**Aim of the exercise**
Below are entries to examine: work out how many lines contain the word "white", and give only that number.
(Entries shown)
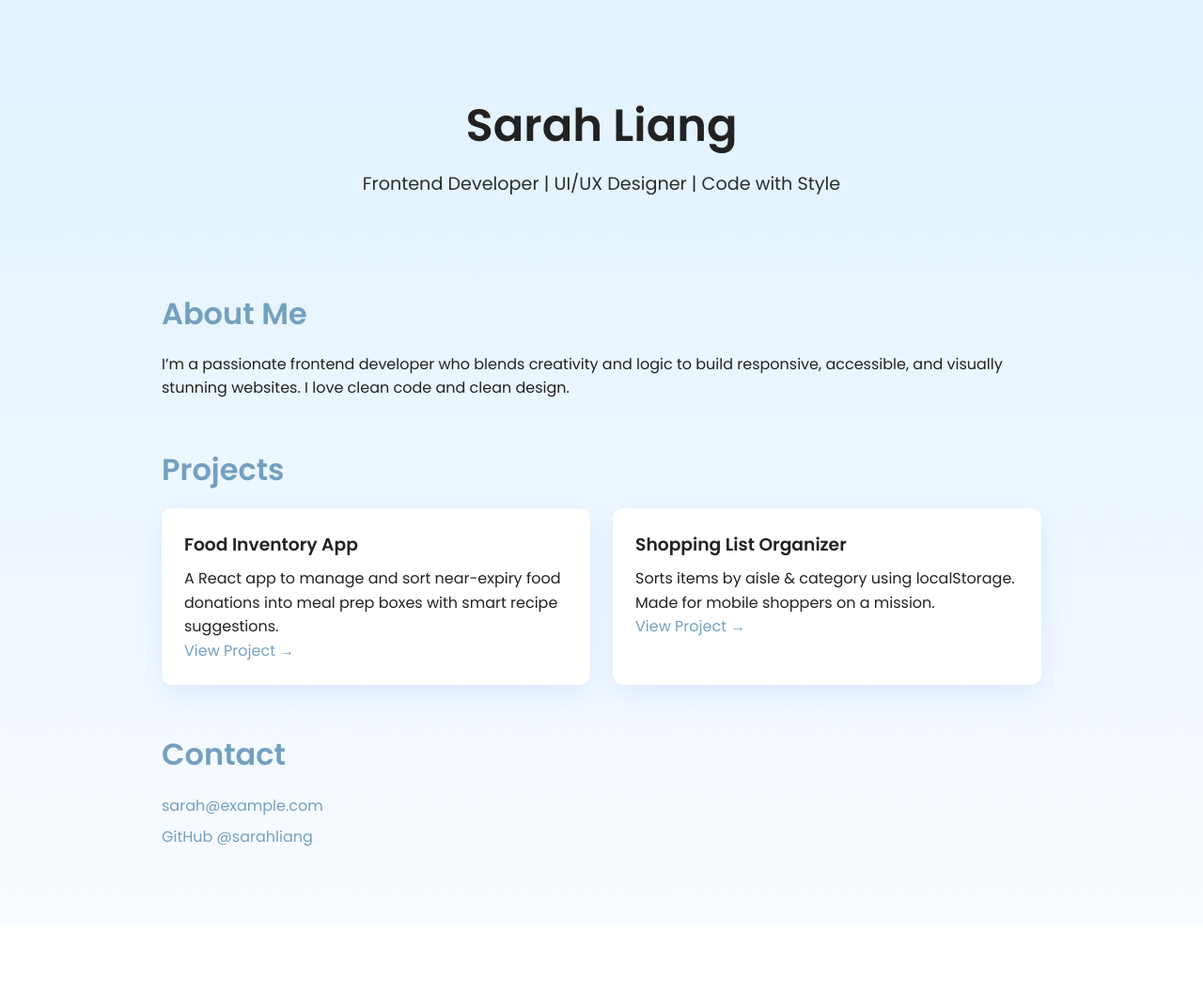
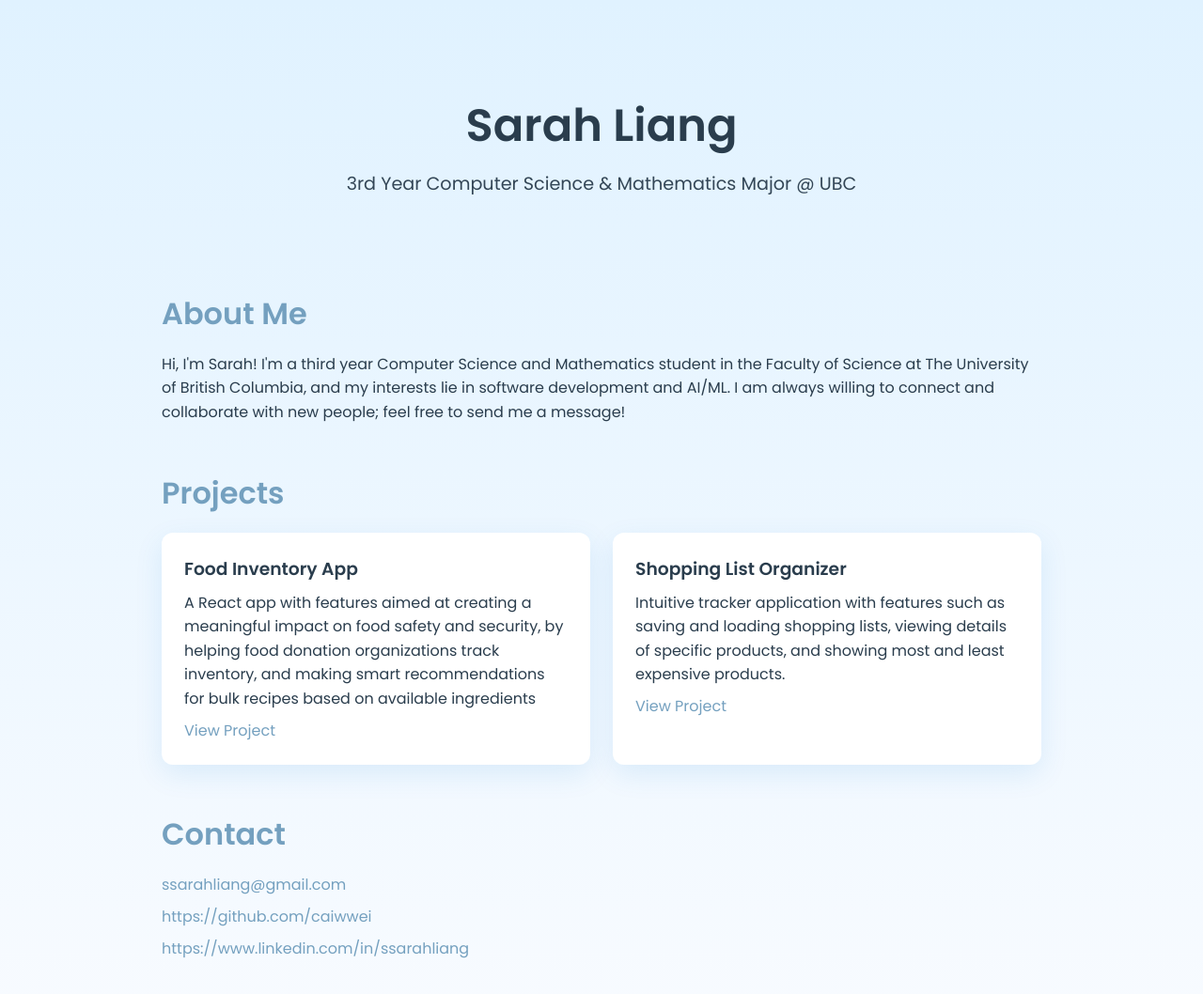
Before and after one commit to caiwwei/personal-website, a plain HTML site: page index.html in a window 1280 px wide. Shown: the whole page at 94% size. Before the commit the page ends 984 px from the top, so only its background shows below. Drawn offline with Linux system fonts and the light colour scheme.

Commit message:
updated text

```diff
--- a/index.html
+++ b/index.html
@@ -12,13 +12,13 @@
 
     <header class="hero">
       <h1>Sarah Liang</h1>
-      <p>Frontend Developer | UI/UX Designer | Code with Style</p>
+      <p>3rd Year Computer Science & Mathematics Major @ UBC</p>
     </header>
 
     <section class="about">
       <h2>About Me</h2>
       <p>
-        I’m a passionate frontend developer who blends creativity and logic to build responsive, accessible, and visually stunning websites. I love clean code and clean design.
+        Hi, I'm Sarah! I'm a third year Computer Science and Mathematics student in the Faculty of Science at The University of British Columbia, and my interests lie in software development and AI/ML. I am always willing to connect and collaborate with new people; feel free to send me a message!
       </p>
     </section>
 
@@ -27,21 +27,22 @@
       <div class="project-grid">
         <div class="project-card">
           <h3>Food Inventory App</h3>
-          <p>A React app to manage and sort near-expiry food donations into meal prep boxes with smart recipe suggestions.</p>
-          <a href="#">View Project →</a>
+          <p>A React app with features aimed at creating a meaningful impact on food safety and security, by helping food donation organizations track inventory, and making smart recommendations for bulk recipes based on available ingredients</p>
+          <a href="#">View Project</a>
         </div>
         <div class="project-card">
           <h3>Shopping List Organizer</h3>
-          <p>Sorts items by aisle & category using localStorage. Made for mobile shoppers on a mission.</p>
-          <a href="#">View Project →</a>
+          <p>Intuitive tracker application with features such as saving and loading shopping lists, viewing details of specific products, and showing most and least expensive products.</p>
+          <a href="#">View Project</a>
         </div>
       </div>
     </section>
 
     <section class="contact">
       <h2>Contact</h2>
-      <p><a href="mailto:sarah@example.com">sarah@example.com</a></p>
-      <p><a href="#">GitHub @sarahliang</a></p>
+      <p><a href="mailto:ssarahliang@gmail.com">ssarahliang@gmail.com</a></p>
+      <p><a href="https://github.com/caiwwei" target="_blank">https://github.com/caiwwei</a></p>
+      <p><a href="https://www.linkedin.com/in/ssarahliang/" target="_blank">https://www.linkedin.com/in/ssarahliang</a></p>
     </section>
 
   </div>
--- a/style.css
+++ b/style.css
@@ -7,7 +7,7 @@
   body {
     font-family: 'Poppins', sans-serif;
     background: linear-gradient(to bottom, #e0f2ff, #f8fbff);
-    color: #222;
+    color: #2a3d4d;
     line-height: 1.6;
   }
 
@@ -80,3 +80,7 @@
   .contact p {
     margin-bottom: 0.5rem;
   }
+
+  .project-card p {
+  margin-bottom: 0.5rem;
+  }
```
(End Entries shown)
(Entries shown)
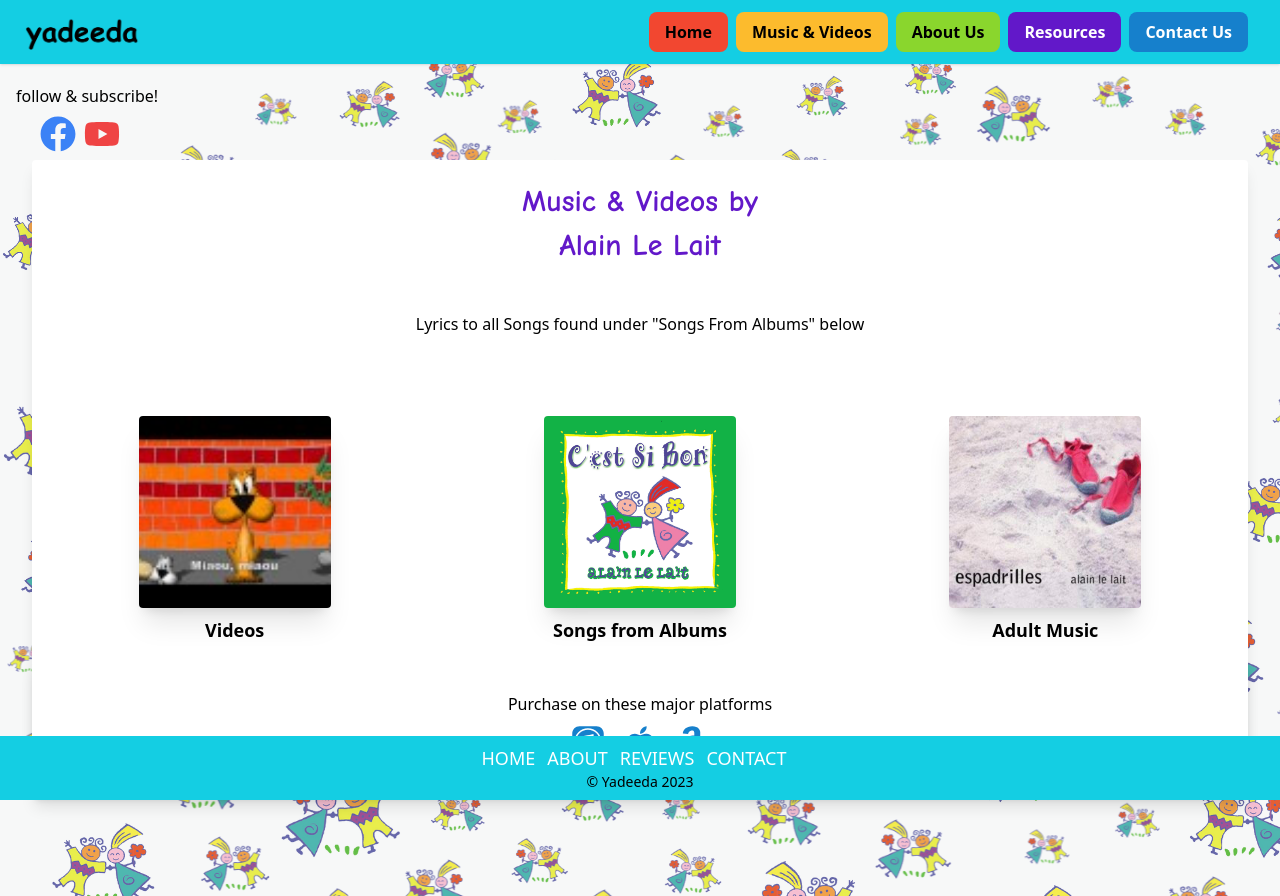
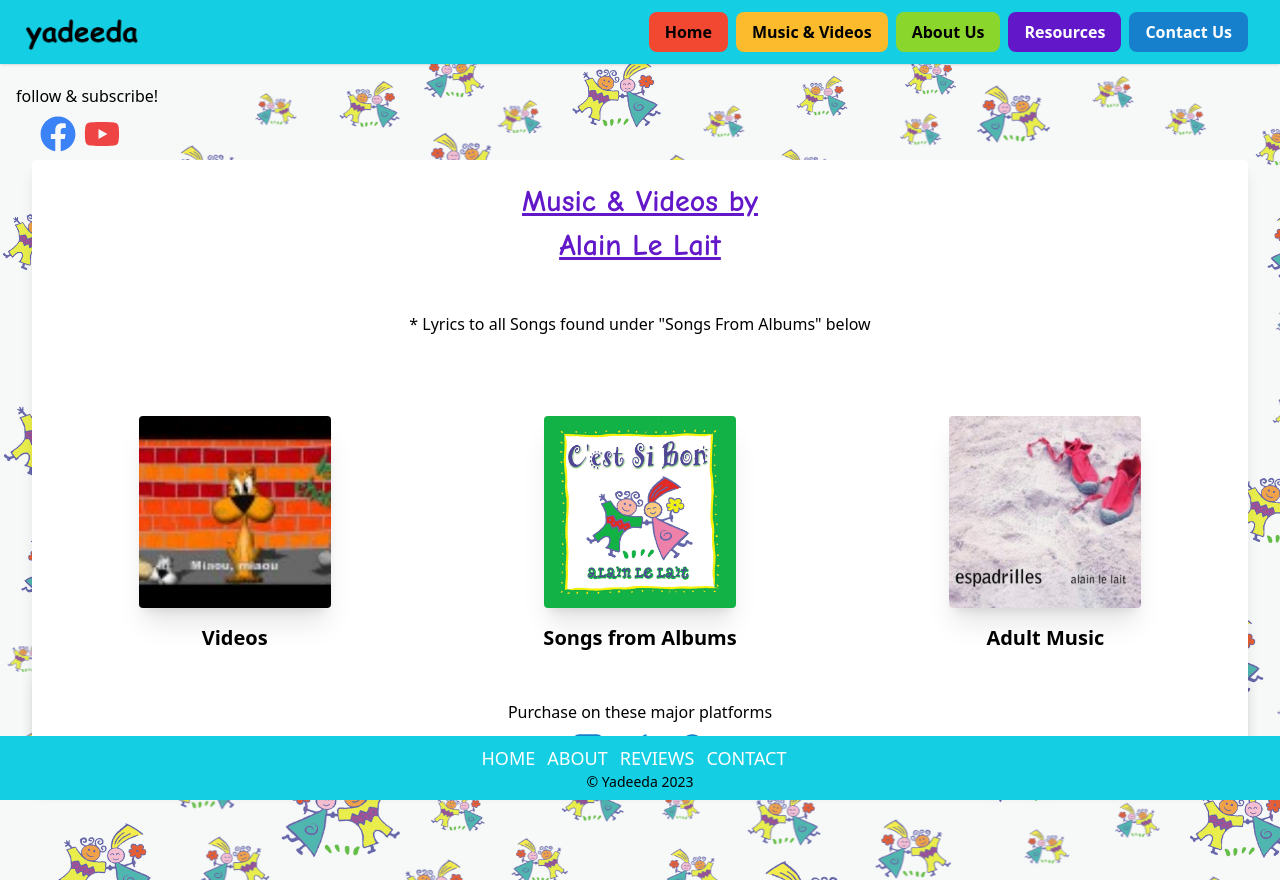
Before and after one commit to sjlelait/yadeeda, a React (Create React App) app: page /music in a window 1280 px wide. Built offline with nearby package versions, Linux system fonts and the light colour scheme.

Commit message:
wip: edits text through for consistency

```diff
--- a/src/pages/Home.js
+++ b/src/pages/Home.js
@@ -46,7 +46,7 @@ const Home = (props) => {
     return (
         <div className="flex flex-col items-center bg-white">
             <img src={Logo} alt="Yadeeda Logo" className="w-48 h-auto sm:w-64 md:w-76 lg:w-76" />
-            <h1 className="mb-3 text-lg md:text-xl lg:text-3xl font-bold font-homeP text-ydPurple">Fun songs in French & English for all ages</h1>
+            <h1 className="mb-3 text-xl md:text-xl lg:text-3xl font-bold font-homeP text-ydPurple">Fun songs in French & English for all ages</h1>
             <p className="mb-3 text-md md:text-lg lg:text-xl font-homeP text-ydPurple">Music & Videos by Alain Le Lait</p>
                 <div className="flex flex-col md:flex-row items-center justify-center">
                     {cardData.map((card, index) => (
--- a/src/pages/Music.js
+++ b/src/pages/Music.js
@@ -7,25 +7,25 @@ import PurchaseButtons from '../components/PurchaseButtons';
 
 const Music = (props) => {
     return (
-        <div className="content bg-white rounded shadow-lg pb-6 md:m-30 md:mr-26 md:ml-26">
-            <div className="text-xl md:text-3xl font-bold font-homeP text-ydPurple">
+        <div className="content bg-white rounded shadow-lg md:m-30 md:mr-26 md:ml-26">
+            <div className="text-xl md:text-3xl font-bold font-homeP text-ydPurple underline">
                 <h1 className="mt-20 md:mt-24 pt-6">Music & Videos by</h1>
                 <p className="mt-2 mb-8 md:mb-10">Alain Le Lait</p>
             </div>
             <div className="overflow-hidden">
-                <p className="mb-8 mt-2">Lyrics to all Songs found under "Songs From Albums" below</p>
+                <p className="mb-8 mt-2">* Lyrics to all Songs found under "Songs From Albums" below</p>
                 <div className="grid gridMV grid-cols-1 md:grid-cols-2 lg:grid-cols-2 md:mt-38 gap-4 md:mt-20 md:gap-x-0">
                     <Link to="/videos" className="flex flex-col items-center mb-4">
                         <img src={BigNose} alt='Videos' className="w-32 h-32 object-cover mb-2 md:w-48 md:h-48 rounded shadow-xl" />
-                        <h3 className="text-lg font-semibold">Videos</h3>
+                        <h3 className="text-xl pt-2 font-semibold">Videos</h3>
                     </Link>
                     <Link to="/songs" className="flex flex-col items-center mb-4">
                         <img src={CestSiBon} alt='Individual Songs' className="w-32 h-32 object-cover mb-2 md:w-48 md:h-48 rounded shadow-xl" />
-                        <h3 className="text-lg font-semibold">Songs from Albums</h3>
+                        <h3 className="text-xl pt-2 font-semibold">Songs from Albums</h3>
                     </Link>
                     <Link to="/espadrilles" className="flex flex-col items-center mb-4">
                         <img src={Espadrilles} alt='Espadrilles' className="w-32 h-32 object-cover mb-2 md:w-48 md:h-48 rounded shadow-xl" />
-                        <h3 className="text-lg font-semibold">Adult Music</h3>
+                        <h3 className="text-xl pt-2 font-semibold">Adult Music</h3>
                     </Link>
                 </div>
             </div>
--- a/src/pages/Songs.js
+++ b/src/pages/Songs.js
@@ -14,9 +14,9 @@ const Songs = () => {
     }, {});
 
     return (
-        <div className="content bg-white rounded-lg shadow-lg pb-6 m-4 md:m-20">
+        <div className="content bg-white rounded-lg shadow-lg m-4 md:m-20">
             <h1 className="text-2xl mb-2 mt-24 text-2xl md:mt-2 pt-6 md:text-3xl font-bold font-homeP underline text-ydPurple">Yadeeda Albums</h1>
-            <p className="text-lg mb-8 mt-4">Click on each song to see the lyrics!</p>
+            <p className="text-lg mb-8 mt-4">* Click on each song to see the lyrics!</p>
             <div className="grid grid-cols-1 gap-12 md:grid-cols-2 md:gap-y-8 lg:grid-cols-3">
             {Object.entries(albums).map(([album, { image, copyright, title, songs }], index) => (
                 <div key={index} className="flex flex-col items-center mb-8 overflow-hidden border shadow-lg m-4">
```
(End Entries shown)
**Response area**
5